Zhou, Q., Chen, S. H., and Main, A. (2012). Commonalities and differences in the research on children’s effortful control and executive function: a call for an integrated model of self-regulation. Child Dev. Perspect. 6, 112–121. doi: 10.1111/j.1750-8606.2011.00176.x
Zhou, Q., Main, A., and Wang, Y. (2010). The relations of temperamental effortful control and anger/frustration to Chinese children’s academic achievement and social adjustment: a longitudinal study. J. Educ. Psychol. 102, 180–196. doi: 10.1037/a0015908

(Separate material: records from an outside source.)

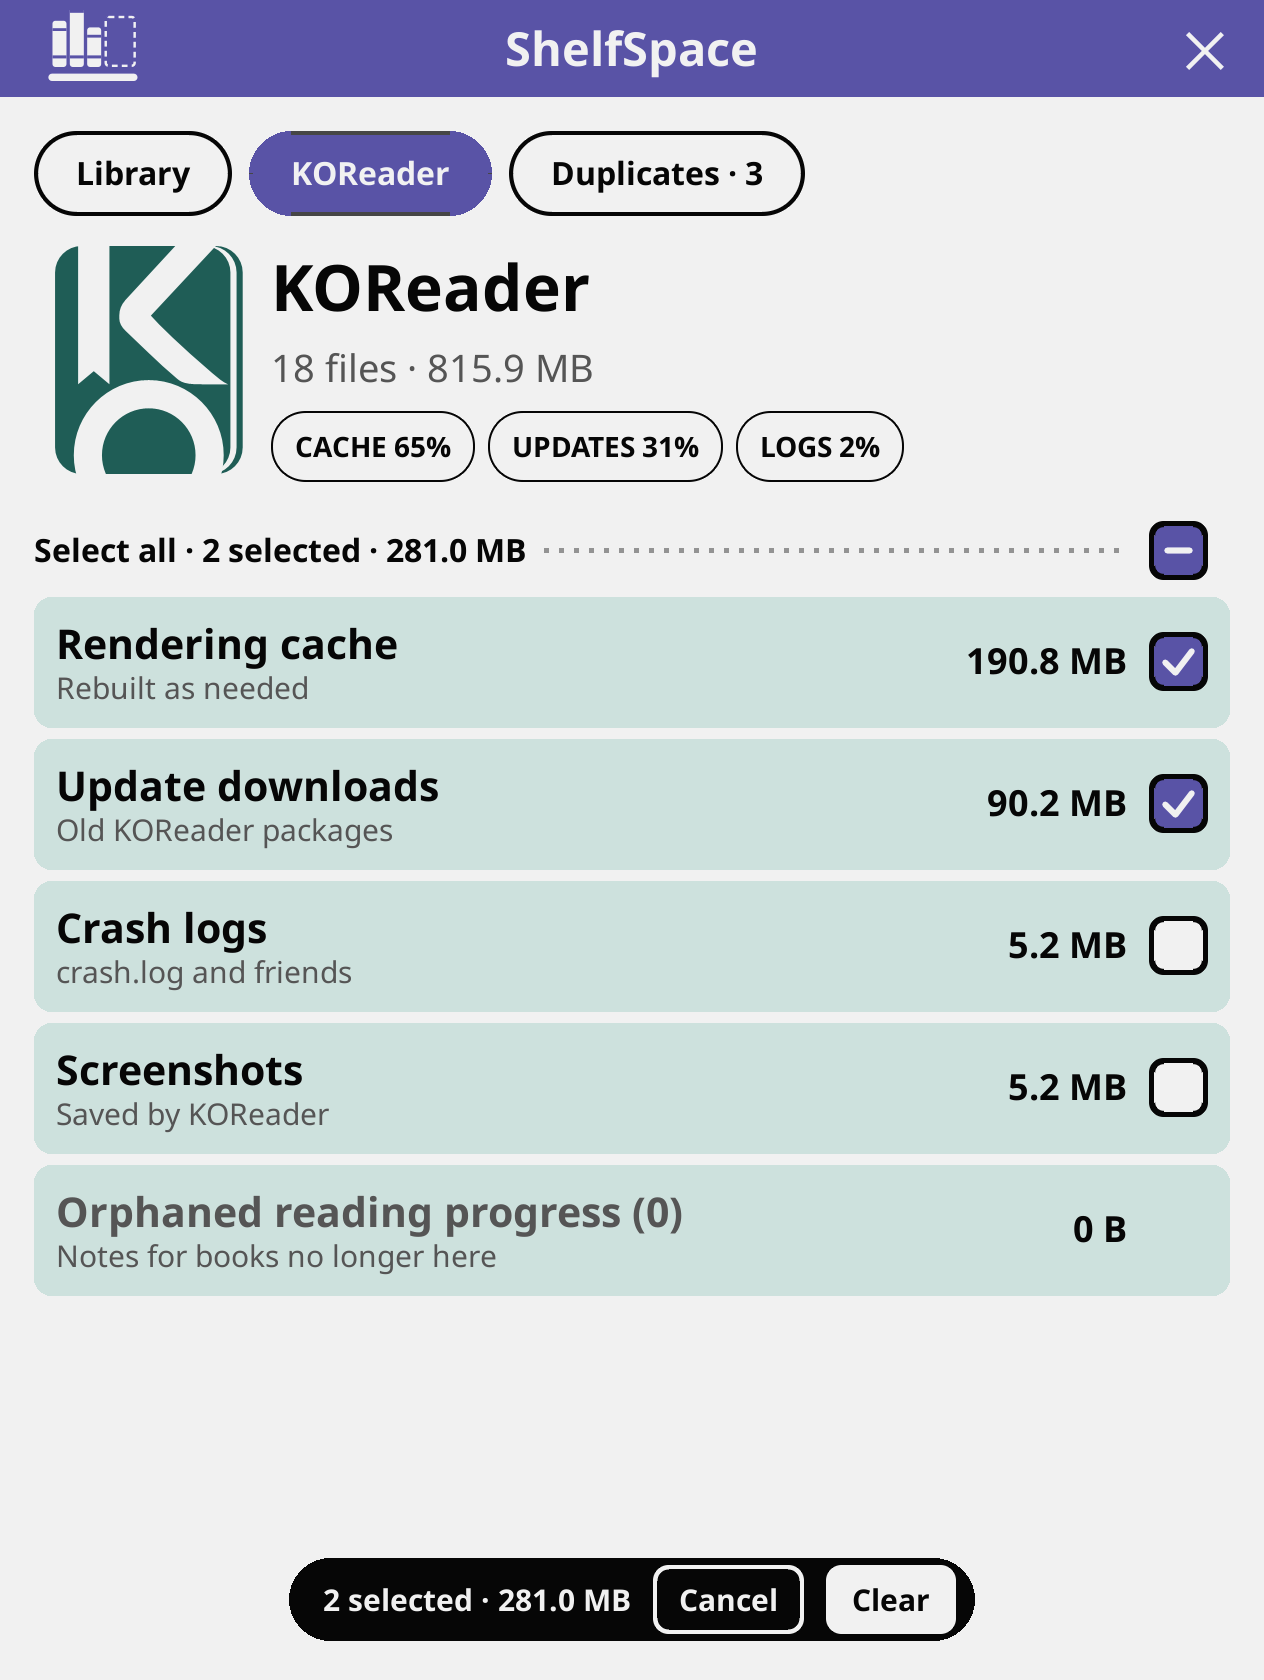
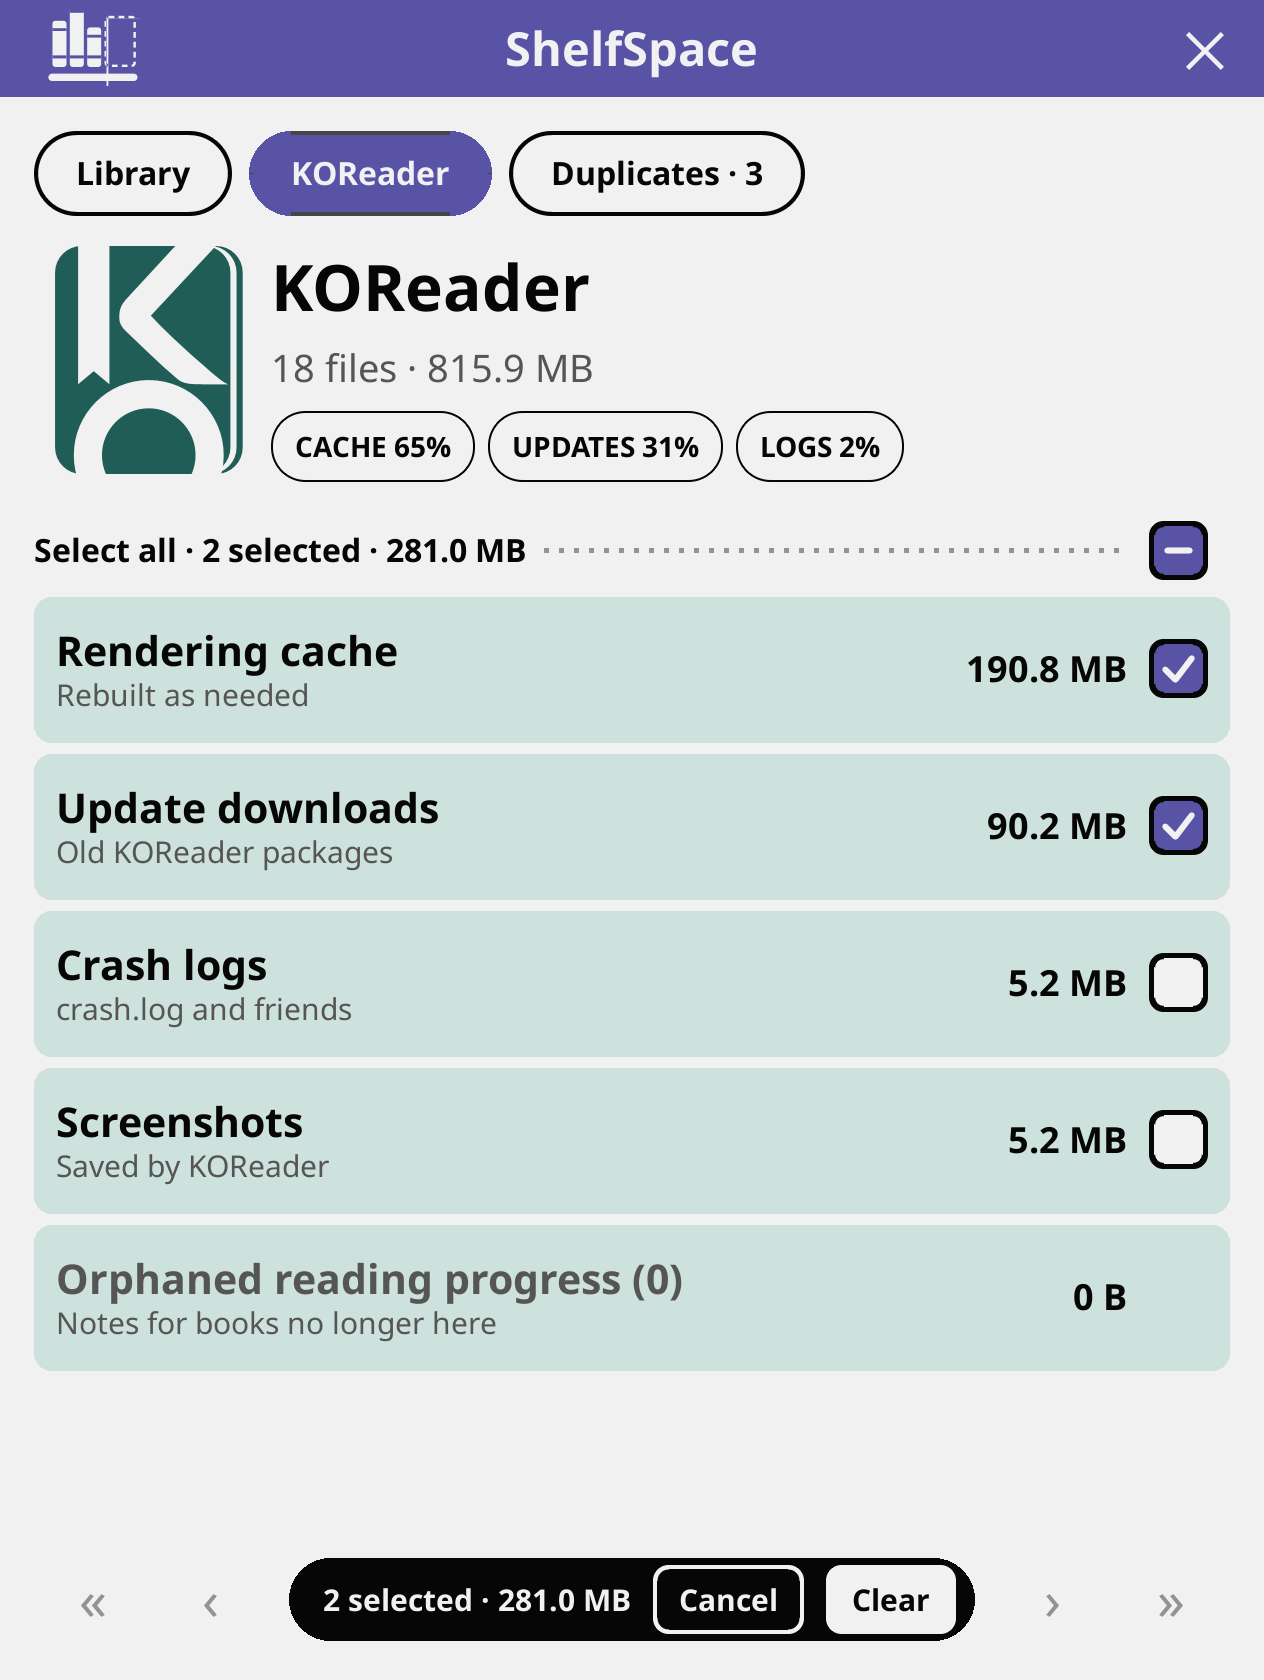
fix: page the KOReader tab like the Library so it fits any screen, and add a check that every tab fits common e-reader sizes

Changed region(s): [[0.0, 0.3714, 0.9873, 0.8357]]

diff --git a/README.md b/README.md
@@ -64,7 +64,7 @@ You always get a confirmation first, naming what goes and how many books lose th
 
 ### KOReader
 
-What KOReader can rebuild or no longer needs: the rendering cache, update downloads, crash logs, screenshots, and the reading progress of books that are gone. It works like the Library: select rows, use **Select all**, and the same bar offers **Clear**. **Clear all** at the bottom clears everything listed. When there is nothing to clear the tab says **ALL CLEAR**, and there is nothing to select. Either way you are asked first, with a warning that screenshots and reading progress cannot be recovered.
+What KOReader can rebuild or no longer needs: the rendering cache, update downloads, crash logs, screenshots, and the reading progress of books that are gone. It works like the Library: select rows, use **Select all**, and the same bar offers **Clear**. The list pages like the Library's, so it fits any screen size. With nothing selected, a bar at the bottom offers **Clear all** for everything listed. When there is nothing to clear the tab says **ALL CLEAR**, and there is nothing to select. Either way you are asked first, with a warning that screenshots and reading progress cannot be recovered.
 
 ### Duplicates
 
@@ -175,6 +175,8 @@ The logic runs under plain `luajit`, without KOReader. It covers what may be del
     tests/run.sh
 
 Screenshots are taken by `tools/screenshots/run.sh /path/to/KOReader.app`. It builds a sample library and a made-up 8 GB device, drives ShelfSpace through every screen in the desktop emulator, checks it as it goes (what may be deleted, every file type, duplicates, the filters), and washes the colour screenshots with `tools/kaleido-wash.sh`. Add `--readme` to put the washed ones in `assets/`. Every screenshot in this repository goes through that wash; run `tools/kaleido-wash.sh shot.png` on any other colour capture, once.
+
+`tools/screenshots/sizes.sh /path/to/KOReader.app` opens ShelfSpace at the screen sizes of common e-readers (from 600 × 800 up to 1440 × 1920, 167 to 300 dpi) and checks that every tab fits, with a screenshot of each. Portrait only for now: in landscape the Library shows a single row a page.
 
 `tools/make-wordmark.py` draws the name under the logo as outlines from a font file; the result is already in `shelfspace.koplugin/shelfspace/icons.lua`.
 
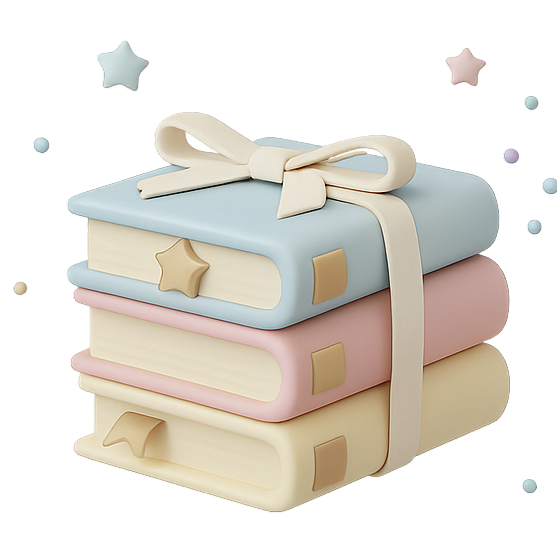
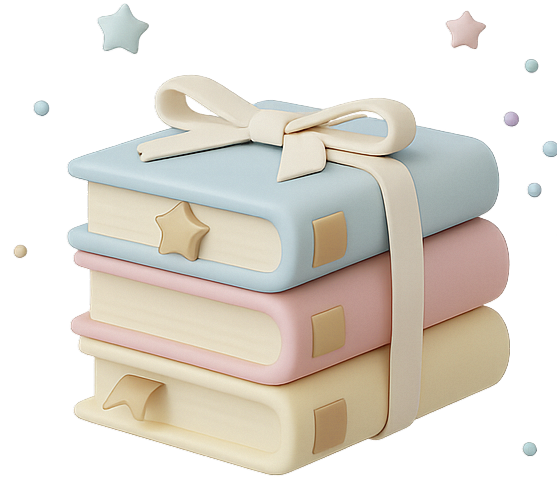
내 통계 카드 아이콘 크기 확대

diff --git a/android/app/src/main/assets/public/index.html b/android/app/src/main/assets/public/index.html
@@ -1,1 +1,1 @@
-<!doctype html><html lang="ko"><head><meta charset="utf-8"/><link rel="icon" href="/favicon.ico"/><meta name="viewport" content="width=device-width,initial-scale=1"/><meta name="theme-color" content="#000000"/><meta name="description" content="스토리포션"/><link rel="apple-touch-icon" href="/logo192.png"/><link href="https://fonts.googleapis.com/css2?family=Roboto+Serif:wght@700&family=Source+Sans+Pro:wght@400;600&display=swap" rel="stylesheet"><title>스토리포션</title><link href="https://fonts.googleapis.com/css2?family=Island+Moments&family=Instrument+Sans:wght@400;500;600;700&family=Plus+Jakarta+Sans:wght@400;500;600;700&family=Source+Sans+Pro:wght@400;600;700&display=swap" rel="stylesheet"><link rel="stylesheet" charset="UTF-8" href="https://cdnjs.cloudflare.com/ajax/libs/slick-carousel/1.6.0/slick.min.css"/><link rel="stylesheet" href="https://cdnjs.cloudflare.com/ajax/libs/slick-carousel/1.6.0/slick-theme.min.css"/><link href="https://fonts.googleapis.com/css2?family=Barlow+Condensed:wght@700&display=swap" rel="stylesheet"><link rel="stylesheet" href="https://cdn.jsdelivr.net/gh/webfontworld/binggrae/Binggrae.css"><link rel="stylesheet" href="https://cdn.jsdelivr.net/gh/webfontworld/seoul/SeoulHangang.css"><link href="https://fonts.googleapis.com/css2?family=Nanum+Gothic:wght@400;700;800&display=swap" rel="stylesheet"><style>*{margin:0;padding:0;box-sizing:border-box}html{-webkit-text-size-adjust:100%;-moz-text-size-adjust:100%;-ms-text-size-adjust:100%;text-size-adjust:100%}body{font-family:'Instrument Sans',sans-serif;-webkit-text-size-adjust:100%;-moz-text-size-adjust:100%;-ms-text-size-adjust:100%;text-size-adjust:100%}@font-face{font-family:SeoulHangang;src:url('/fonts/08SeoulHangangL.ttf') format('truetype');font-weight:400;font-style:normal}@font-face{font-family:Cinema;src:url('/fonts/a시네마L.ttf') format('truetype');font-weight:400;font-style:normal}@font-face{font-family:MomLetter;src:url('/fonts/a엄마의편지L.ttf') format('truetype');font-weight:400;font-style:normal}@font-face{font-family:HumanBeomseokNeo;src:url('/fonts/Human-BeomseokNeo-Regular.ttf') format('truetype');font-weight:400;font-style:normal;font-display:swap}@font-face{font-family:Adultkid;src:url('/fonts/Adultkid.ttf') format('truetype');font-weight:400;font-style:normal;font-display:swap}@font-face{font-family:Sagak-sagak;src:url('/fonts/Sagak-sagak.ttf') format('truetype');font-weight:400;font-style:normal;font-display:swap}</style><script defer="defer" src="/static/js/main.d6e36e19.js"></script><link href="/static/css/main.84aff677.css" rel="stylesheet"></head><body><noscript>You need to enable JavaScript to run this app.</noscript><div id="root"></div><script src="/bundle.js"></script></body></html>
+<!doctype html><html lang="ko"><head><meta charset="utf-8"/><link rel="icon" href="/favicon.ico"/><meta name="viewport" content="width=device-width,initial-scale=1"/><meta name="theme-color" content="#000000"/><meta name="description" content="스토리포션"/><link rel="apple-touch-icon" href="/logo192.png"/><link href="https://fonts.googleapis.com/css2?family=Roboto+Serif:wght@700&family=Source+Sans+Pro:wght@400;600&display=swap" rel="stylesheet"><title>스토리포션</title><link href="https://fonts.googleapis.com/css2?family=Island+Moments&family=Instrument+Sans:wght@400;500;600;700&family=Plus+Jakarta+Sans:wght@400;500;600;700&family=Source+Sans+Pro:wght@400;600;700&display=swap" rel="stylesheet"><link rel="stylesheet" charset="UTF-8" href="https://cdnjs.cloudflare.com/ajax/libs/slick-carousel/1.6.0/slick.min.css"/><link rel="stylesheet" href="https://cdnjs.cloudflare.com/ajax/libs/slick-carousel/1.6.0/slick-theme.min.css"/><link href="https://fonts.googleapis.com/css2?family=Barlow+Condensed:wght@700&display=swap" rel="stylesheet"><link rel="stylesheet" href="https://cdn.jsdelivr.net/gh/webfontworld/binggrae/Binggrae.css"><link rel="stylesheet" href="https://cdn.jsdelivr.net/gh/webfontworld/seoul/SeoulHangang.css"><link href="https://fonts.googleapis.com/css2?family=Nanum+Gothic:wght@400;700;800&display=swap" rel="stylesheet"><style>*{margin:0;padding:0;box-sizing:border-box}html{-webkit-text-size-adjust:100%;-moz-text-size-adjust:100%;-ms-text-size-adjust:100%;text-size-adjust:100%}body{font-family:'Instrument Sans',sans-serif;-webkit-text-size-adjust:100%;-moz-text-size-adjust:100%;-ms-text-size-adjust:100%;text-size-adjust:100%}@font-face{font-family:SeoulHangang;src:url('/fonts/08SeoulHangangL.ttf') format('truetype');font-weight:400;font-style:normal}@font-face{font-family:Cinema;src:url('/fonts/a시네마L.ttf') format('truetype');font-weight:400;font-style:normal}@font-face{font-family:MomLetter;src:url('/fonts/a엄마의편지L.ttf') format('truetype');font-weight:400;font-style:normal}@font-face{font-family:HumanBeomseokNeo;src:url('/fonts/Human-BeomseokNeo-Regular.ttf') format('truetype');font-weight:400;font-style:normal;font-display:swap}@font-face{font-family:Adultkid;src:url('/fonts/Adultkid.ttf') format('truetype');font-weight:400;font-style:normal;font-display:swap}@font-face{font-family:Sagak-sagak;src:url('/fonts/Sagak-sagak.ttf') format('truetype');font-weight:400;font-style:normal;font-display:swap}</style><script defer="defer" src="/static/js/main.b7b63937.js"></script><link href="/static/css/main.84aff677.css" rel="stylesheet"></head><body><noscript>You need to enable JavaScript to run this app.</noscript><div id="root"></div><script src="/bundle.js"></script></body></html>

diff --git a/src/pages/mypage/Statistics.js b/src/pages/mypage/Statistics.js
@@ -58,12 +58,12 @@ const StatCard = styled.div`
   }
 `;
 const StatImage = styled.img`
-  width: 48px;
-  height: 48px;
+  width: 64px;
+  height: 64px;
   border-radius: 0;
   object-fit: contain;
   background: transparent;
-  margin-bottom: 12px;
+  margin-bottom: 8px;
 `;
 const StatLabel = styled.div`
   font-weight: 700;
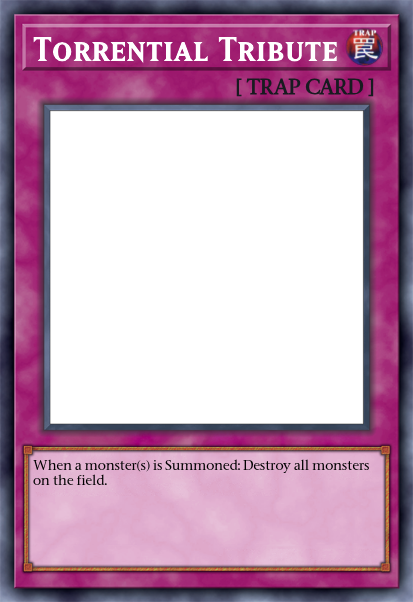
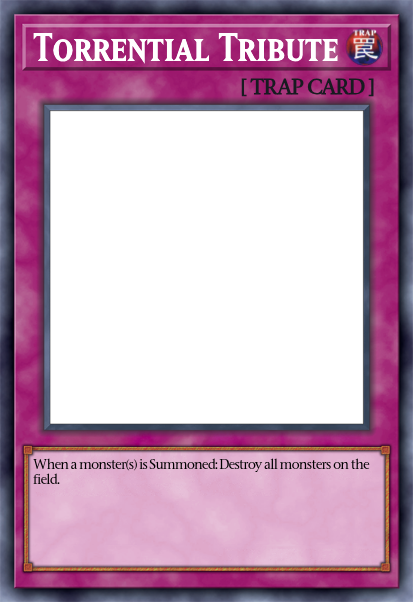
Apply the selected card typography profile as project defaults

Changed region(s): [[0.523, 0.0299, 0.9007, 0.1794], [0.0581, 0.7475, 0.9007, 0.8073], [0.0872, 0.0299, 0.4939, 0.1196]]

diff --git a/platform-design/renderer/tester.js b/platform-design/renderer/tester.js
@@ -1,7 +1,7 @@
 "use strict";
 (async () => {
   const $ = (id) => document.getElementById(id);
-  const { DEFAULT_STYLE, normalizeStyle } = window.CardStyles;
+  const { normalizeStyle } = window.CardStyles;
   const { composeCard } = window.CardRenderer;
   const standalone = Boolean($("tester-data"));
   const state = standalone
@@ -263,7 +263,7 @@
     $("card").closest(".preview").style.maxWidth = $("zoom").value + "px";
   };
   $("reset").onclick = () => {
-    style = normalizeStyle(DEFAULT_STYLE);
+    style = normalizeStyle(state.defaults || state.style);
     generation++;
     allControls();
     render();

diff --git a/platform-design/renderer/README.md b/platform-design/renderer/README.md
@@ -68,7 +68,8 @@ move controls.
 - **Export style + fonts** produces a portable `card-render-style.json`. Import
   it on another server, then save, or send it back in the chat to update the
   project's defaults in `style.default.json`. A saved local profile takes
-  precedence over project defaults. **Reset controls** is preview-only until saved.
+  precedence over project defaults. **Reset controls** restores the project
+  defaults in the preview; save to apply them to the server.
 
 You can also generate a **single-file offline tester**, with all default frames,
 icons, fonts and rendering code embedded:
@@ -108,9 +109,9 @@ remains a placeholder.
 
 - Names are white for Spell, Trap and Xyz frames, including Xyz Pendulum, and
   black for all other frames, including Link.
-- Names use an 80 px small-cap face and compress horizontally when necessary.
-  Their rendered strokes are softened slightly because the bundled font's bold
-  outlines are baked in. Glyph shape, height and spacing stay unchanged.
+- The selected project profile in `style.default.json` uses the bundled small-cap
+  name face at 95 px, with −2 px letter spacing and stroke coverage set to 1.
+  Long names still compress horizontally when necessary.
 - The supplied frames provide the artwork bevels, text boxes, backgrounds and
   outer borders directly. No recoloring, border reconstruction or extra text-box
   texture is applied. The large transparent Pendulum overlay preserves the
@@ -119,9 +120,13 @@ remains a placeholder.
 - Normal Monster flavor text is always italic, including the main text of Normal
   Pendulum Monsters. Pendulum effects keep their separate typography. This rule
   also applies to the earlier layered and schematic profiles.
-- Ordinary effect text starts at 26 px instead of 21 px. Line breaks use measured
-  font widths. Dense effects reduce gradually to 16 px to fit the available area.
-  Pendulum and monster effects keep separate regions, and stats retain their space.
+- Main text starts at 25 px with −1 px letter spacing and reduces to 17 px for
+  dense effects. Pendulum text retains 26 px with a 16 px minimum. Line breaks use
+  measured font widths. Pendulum and monster effects keep separate regions.
+- Stars use 50 px icons with 4 px gaps. Stat values use 29 px text, anchored at
+  ATK x=577 and DEF/Link x=744, with baseline y=1105.5. Spell/Trap type uses
+  40.5 px text. All settings match the supplied `card-render-style (1).json`;
+  the existing bundled fonts are retained.
 - Normal Spell/Trap headers align to the right without reserving an empty subtype
   icon slot. Their subtype icons remain separate when present.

Keywords: Effortful Control, attentional focusing, inhibitory control, mathematics achievement, childhood
Citation: Sánchez-Pérez N, Fuentes LJ, Pina V, López-López JA and González-Salinas C (2015) How do different components of Effortful Control contribute to children’s mathematics achievement? Front. Psychol. 6:1383. doi: 10.3389/fpsyg.2015.01383
Received: 09 July 2015; Accepted: 28 August 2015;
Published: 16 September 2015.
Edited by:Jesus De La Fuente, University of Almería, Spain
Reviewed by:Silvia A. Bunge, University of California, Berkeley, USA
María Soledad Segretin, Consejo Nacional de Investigaciones Científicas y Técnicas, Argentina
Copyright © 2015 Sánchez-Pérez, Fuentes, Pina, López-López and González-Salinas. This is an open-access article distributed under the terms of the Creative Commons Attribution License (CC BY). The use, distribution or reproduction in other forums is permitted, provided the original author(s) or licensor are credited and that the original publication in this journal is cited, in accordance with accepted academic practice. No use, distribution or reproduction is permitted which does not comply with these terms.
*Correspondence: Carmen González-Salinas, Department of Developmental and Educational Psychology, Faculty of Psychology, University of Murcia, Campus de Espinardo, 30100 Murcia, Spain, firstname.lastname@example.org